Without including any pictures, write out all the records word for word.

■ ■ ■ ■ ■ ■ ■

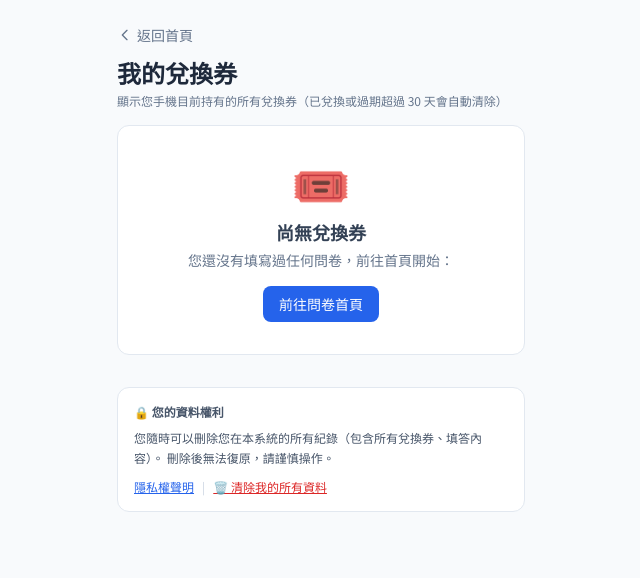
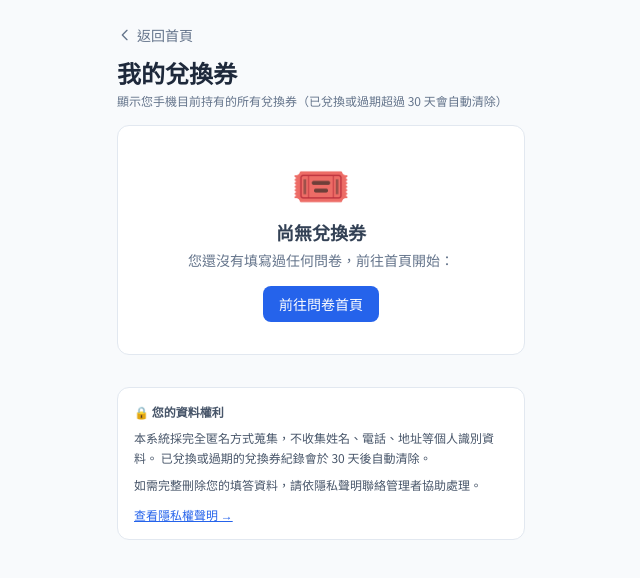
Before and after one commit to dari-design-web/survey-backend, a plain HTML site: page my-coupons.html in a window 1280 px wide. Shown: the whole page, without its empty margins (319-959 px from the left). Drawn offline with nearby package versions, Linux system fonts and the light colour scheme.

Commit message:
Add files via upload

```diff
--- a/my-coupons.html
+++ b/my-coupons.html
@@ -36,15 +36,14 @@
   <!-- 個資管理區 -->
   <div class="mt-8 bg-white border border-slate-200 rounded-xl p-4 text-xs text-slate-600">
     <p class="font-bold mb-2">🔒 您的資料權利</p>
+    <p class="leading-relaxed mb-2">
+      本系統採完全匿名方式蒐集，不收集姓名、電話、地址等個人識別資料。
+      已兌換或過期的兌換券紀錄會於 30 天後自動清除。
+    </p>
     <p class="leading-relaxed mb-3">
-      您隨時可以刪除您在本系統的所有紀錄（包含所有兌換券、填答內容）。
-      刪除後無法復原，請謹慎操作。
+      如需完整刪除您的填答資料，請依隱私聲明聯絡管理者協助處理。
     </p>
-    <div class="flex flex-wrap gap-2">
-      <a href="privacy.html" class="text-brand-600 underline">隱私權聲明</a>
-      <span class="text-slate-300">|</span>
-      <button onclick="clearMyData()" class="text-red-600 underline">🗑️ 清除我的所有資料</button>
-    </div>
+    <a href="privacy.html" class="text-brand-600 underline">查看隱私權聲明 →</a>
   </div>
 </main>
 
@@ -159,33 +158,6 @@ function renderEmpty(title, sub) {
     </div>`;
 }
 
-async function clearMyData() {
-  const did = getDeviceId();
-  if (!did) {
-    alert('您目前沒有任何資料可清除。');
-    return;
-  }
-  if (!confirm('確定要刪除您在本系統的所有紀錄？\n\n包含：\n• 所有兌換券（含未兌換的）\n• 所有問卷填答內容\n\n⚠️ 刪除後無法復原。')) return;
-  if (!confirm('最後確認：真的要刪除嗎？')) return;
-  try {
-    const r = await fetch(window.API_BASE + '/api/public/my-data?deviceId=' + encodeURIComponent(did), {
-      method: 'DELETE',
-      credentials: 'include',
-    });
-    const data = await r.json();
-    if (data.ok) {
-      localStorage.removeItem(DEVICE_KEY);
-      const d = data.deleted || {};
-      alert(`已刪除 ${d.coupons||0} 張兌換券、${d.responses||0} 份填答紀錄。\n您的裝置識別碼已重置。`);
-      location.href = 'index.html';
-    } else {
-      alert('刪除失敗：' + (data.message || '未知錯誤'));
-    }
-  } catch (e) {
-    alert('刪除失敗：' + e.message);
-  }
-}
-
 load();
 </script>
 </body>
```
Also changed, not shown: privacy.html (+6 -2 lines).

■ ■ ■ ■ ■ ■ ■

== EXERCISE OUTPUT ==
Before and after one commit to dari-design-web/survey-backend, a plain HTML site: page my-coupons.html in a window 1280 px wide. Shown: the whole page, without its empty margins (319-959 px from the left). Drawn offline with nearby package versions, Linux system fonts and the light colour scheme.

Commit message:
Add files via upload

```diff
--- a/my-coupons.html
+++ b/my-coupons.html
@@ -36,15 +36,14 @@
   <!-- 個資管理區 -->
   <div class="mt-8 bg-white border border-slate-200 rounded-xl p-4 text-xs text-slate-600">
     <p class="font-bold mb-2">🔒 您的資料權利</p>
+    <p class="leading-relaxed mb-2">
+      本系統採完全匿名方式蒐集，不收集姓名、電話、地址等個人識別資料。
+      已兌換或過期的兌換券紀錄會於 30 天後自動清除。
+    </p>
     <p class="leading-relaxed mb-3">
-      您隨時可以刪除您在本系統的所有紀錄（包含所有兌換券、填答內容）。
-      刪除後無法復原，請謹慎操作。
+      如需完整刪除您的填答資料，請依隱私聲明聯絡管理者協助處理。
     </p>
-    <div class="flex flex-wrap gap-2">
-      <a href="privacy.html" class="text-brand-600 underline">隱私權聲明</a>
-      <span class="text-slate-300">|</span>
-      <button onclick="clearMyData()" class="text-red-600 underline">🗑️ 清除我的所有資料</button>
-    </div>
+    <a href="privacy.html" class="text-brand-600 underline">查看隱私權聲明 →</a>
   </div>
 </main>
 
@@ -159,33 +158,6 @@ function renderEmpty(title, sub) {
     </div>`;
 }
 
-async function clearMyData() {
-  const did = getDeviceId();
-  if (!did) {
-    alert('您目前沒有任何資料可清除。');
-    return;
-  }
-  if (!confirm('確定要刪除您在本系統的所有紀錄？\n\n包含：\n• 所有兌換券（含未兌換的）\n• 所有問卷填答內容\n\n⚠️ 刪除後無法復原。')) return;
-  if (!confirm('最後確認：真的要刪除嗎？')) return;
-  try {
-    const r = await fetch(window.API_BASE + '/api/public/my-data?deviceId=' + encodeURIComponent(did), {
-      method: 'DELETE',
-      credentials: 'include',
-    });
-    const data = await r.json();
-    if (data.ok) {
-      localStorage.removeItem(DEVICE_KEY);
-      const d = data.deleted || {};
-      alert(`已刪除 ${d.coupons||0} 張兌換券、${d.responses||0} 份填答紀錄。\n您的裝置識別碼已重置。`);
-      location.href = 'index.html';
-    } else {
-      alert('刪除失敗：' + (data.message || '未知錯誤'));
-    }
-  } catch (e) {
-    alert('刪除失敗：' + e.message);
-  }
-}
-
 load();
 </script>
 </body>
```
Also changed, not shown: privacy.html (+6 -2 lines).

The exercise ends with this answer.